WORK INSTRUCTION
Once the pictures are set aside, copy the records below exactly as they stand.
++++
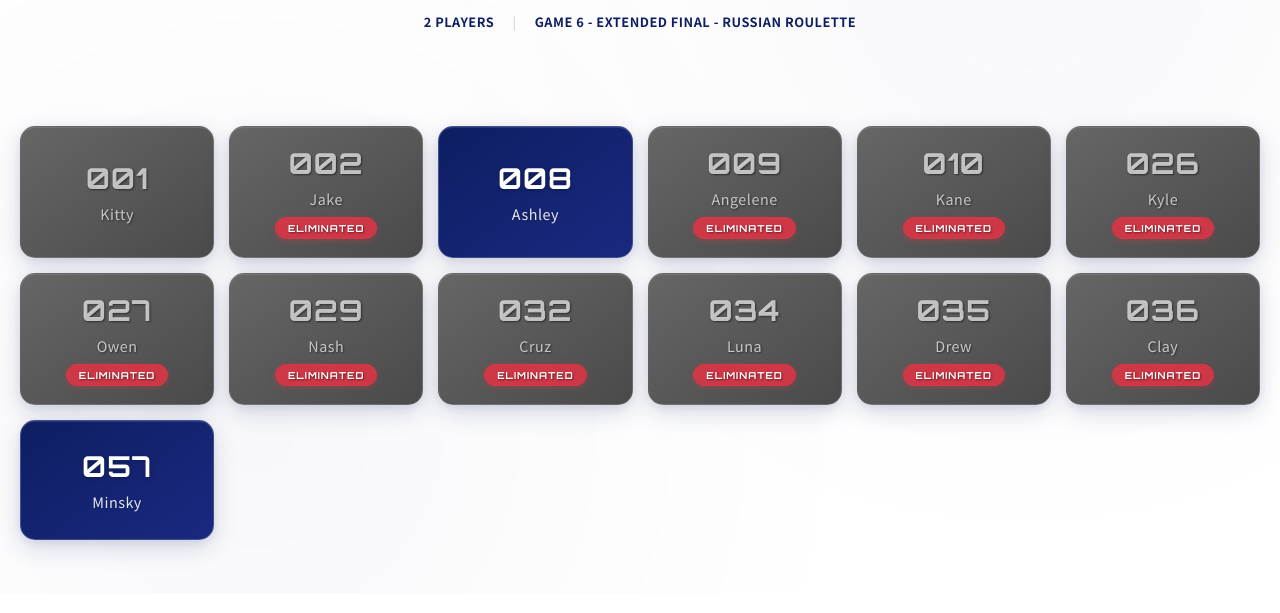
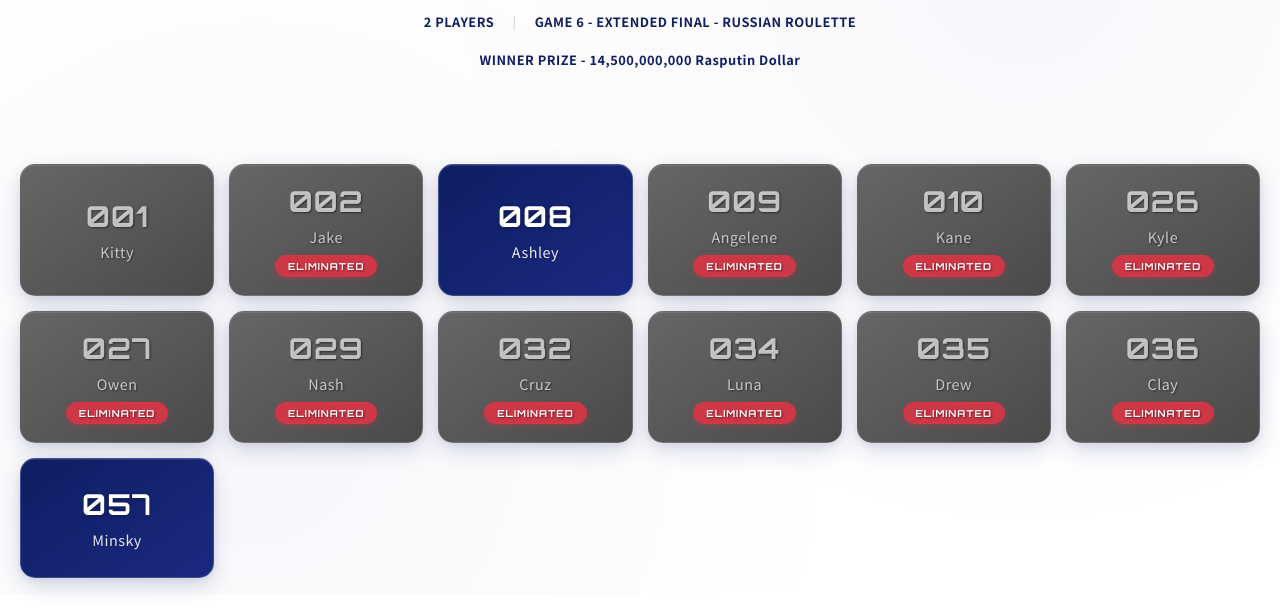
Before and after one commit to Hyperez-G/special-game-program, a plain HTML site: page index.html in a window 1280 px wide. Shown: the part 206-819 px from the top of the page. Drawn offline with Linux system fonts and the light colour scheme.

Commit message:
Update index.html

```diff
--- a/index.html
+++ b/index.html
@@ -17,6 +17,8 @@
                 <span class="stat">2 PLAYERS</span>
                 <span class="divider">|</span>
                 <span class="stat">GAME 6 - EXTENDED FINAL - RUSSIAN ROULETTE</span>
+                <br><br>
+                <span class="stat">WINNER PRIZE - 14,500,000,000 Rasputin Dollar</span>
             </div>
         </header>
 
```
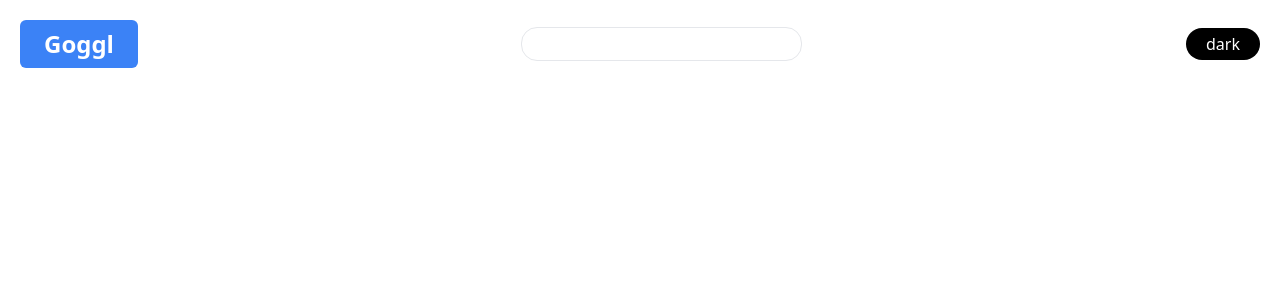
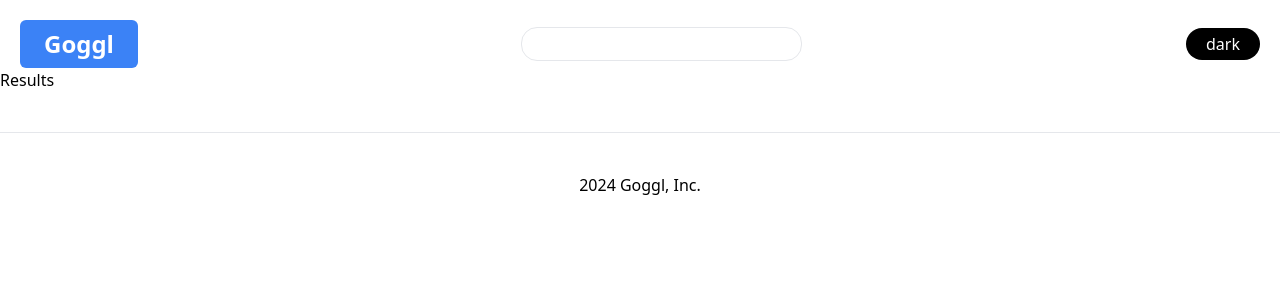
Before and after one commit to Jokastar/Goggl, a React (Vite) app: page /news in a window 1280 px wide. Shown: the top 300 px of the page. Built offline with nearby package versions, Linux system fonts and the light colour scheme.

Commit message:
setting the app routes

```diff
--- a/package.json
+++ b/package.json
@@ -10,6 +10,7 @@
     "preview": "vite preview"
   },
   "dependencies": {
+    "axios": "^1.6.7",
     "react": "^18.2.0",
     "react-dom": "^18.2.0",
     "react-loader-spinner": "^6.1.6",
--- a/src/App.jsx
+++ b/src/App.jsx
@@ -1,7 +1,7 @@
 
 import NavBar from "./components/NavBar";
 import Footer from "./components/Footer";
-import Routes from "./components/Routes";
+import AppRoutes from "./components/AppRoutes";
 import { useState } from "react";
 
 
@@ -11,6 +11,8 @@ function App() {
     <>
    <div className={darkTheme ? "dark" : ""}>
     <NavBar onDarkTheme = {setdarkTheme} darkTheme={darkTheme}/>
+    <AppRoutes/>
+    <Footer />
    </div>
     </>
   )
--- /dev/null
+++ b/src/components/AppRoutes.jsx
@@ -0,0 +1,16 @@
+import { Routes, Route, Navigate } from "react-router-dom";
+import Results from "./Results";
+
+function AppRoutes() {
+  return (
+    <Routes>
+        <Route path="/" element={<Navigate to="/search" />} />
+        <Route path="/search" element={<Results />} />
+        <Route path="/movies" element={<Results />} />
+        <Route path="/images" element={<Results />} />
+        <Route path="/news" element={<Results />} />
+    </Routes>
+  );
+}
+
+export default AppRoutes;
--- a/src/components/Footer.jsx
+++ b/src/components/Footer.jsx
@@ -1,7 +1,7 @@
 function Footer() {
     return (
         <>
-        <h1>Footer</h1>
+        <h1 className="text-center p-10 mt-10 border-t border-gray-200 dark:border-gray-700">2024 Goggl, Inc.</h1>
         </>
     );
 }
--- /dev/null
+++ b/src/components/Results.jsx
@@ -0,0 +1,7 @@
+function results() {
+    return (
+        <h1>Results</h1>
+    );
+}
+
+export default results;
--- a/src/components/Routes.jsx
+++ /dev/null
@@ -1,9 +0,0 @@
-function Routes() {
-    return (
-        <>
-        <h1>Routes</h1>
-        </>
-    );
-}
-
-export default Routes;
```
Also changed, not shown: 1 other file (tests, documents, lock files or other folders).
++++
ANSWER AREA
Before and after one commit to Hyperez-G/special-game-program, a plain HTML site: page index.html in a window 1280 px wide. Shown: the part 206-819 px from the top of the page. Drawn offline with Linux system fonts and the light colour scheme.

Commit message:
Update index.html

```diff
--- a/index.html
+++ b/index.html
@@ -17,6 +17,8 @@
                 <span class="stat">2 PLAYERS</span>
                 <span class="divider">|</span>
                 <span class="stat">GAME 6 - EXTENDED FINAL - RUSSIAN ROULETTE</span>
+                <br><br>
+                <span class="stat">WINNER PRIZE - 14,500,000,000 Rasputin Dollar</span>
             </div>
         </header>
 
```
Before and after one commit to Jokastar/Goggl, a React (Vite) app: page /news in a window 1280 px wide. Shown: the top 300 px of the page. Built offline with nearby package versions, Linux system fonts and the light colour scheme.

Commit message:
setting the app routes

```diff
--- a/package.json
+++ b/package.json
@@ -10,6 +10,7 @@
     "preview": "vite preview"
   },
   "dependencies": {
+    "axios": "^1.6.7",
     "react": "^18.2.0",
     "react-dom": "^18.2.0",
     "react-loader-spinner": "^6.1.6",
--- a/src/App.jsx
+++ b/src/App.jsx
@@ -1,7 +1,7 @@
 
 import NavBar from "./components/NavBar";
 import Footer from "./components/Footer";
-import Routes from "./components/Routes";
+import AppRoutes from "./components/AppRoutes";
 import { useState } from "react";
 
 
@@ -11,6 +11,8 @@ function App() {
     <>
    <div className={darkTheme ? "dark" : ""}>
     <NavBar onDarkTheme = {setdarkTheme} darkTheme={darkTheme}/>
+    <AppRoutes/>
+    <Footer />
    </div>
     </>
   )
--- /dev/null
+++ b/src/components/AppRoutes.jsx
@@ -0,0 +1,16 @@
+import { Routes, Route, Navigate } from "react-router-dom";
+import Results from "./Results";
+
+function AppRoutes() {
+  return (
+    <Routes>
+        <Route path="/" element={<Navigate to="/search" />} />
+        <Route path="/search" element={<Results />} />
+        <Route path="/movies" element={<Results />} />
+        <Route path="/images" element={<Results />} />
+        <Route path="/news" element={<Results />} />
+    </Routes>
+  );
+}
+
+export default AppRoutes;
--- a/src/components/Footer.jsx
+++ b/src/components/Footer.jsx
@@ -1,7 +1,7 @@
 function Footer() {
     return (
         <>
-        <h1>Footer</h1>
+        <h1 className="text-center p-10 mt-10 border-t border-gray-200 dark:border-gray-700">2024 Goggl, Inc.</h1>
         </>
     );
 }
--- /dev/null
+++ b/src/components/Results.jsx
@@ -0,0 +1,7 @@
+function results() {
+    return (
+        <h1>Results</h1>
+    );
+}
+
+export default results;
--- a/src/components/Routes.jsx
+++ /dev/null
@@ -1,9 +0,0 @@
-function Routes() {
-    return (
-        <>
-        <h1>Routes</h1>
-        </>
-    );
-}
-
-export default Routes;
```
Also changed, not shown: 1 other file (tests, documents, lock files or other folders).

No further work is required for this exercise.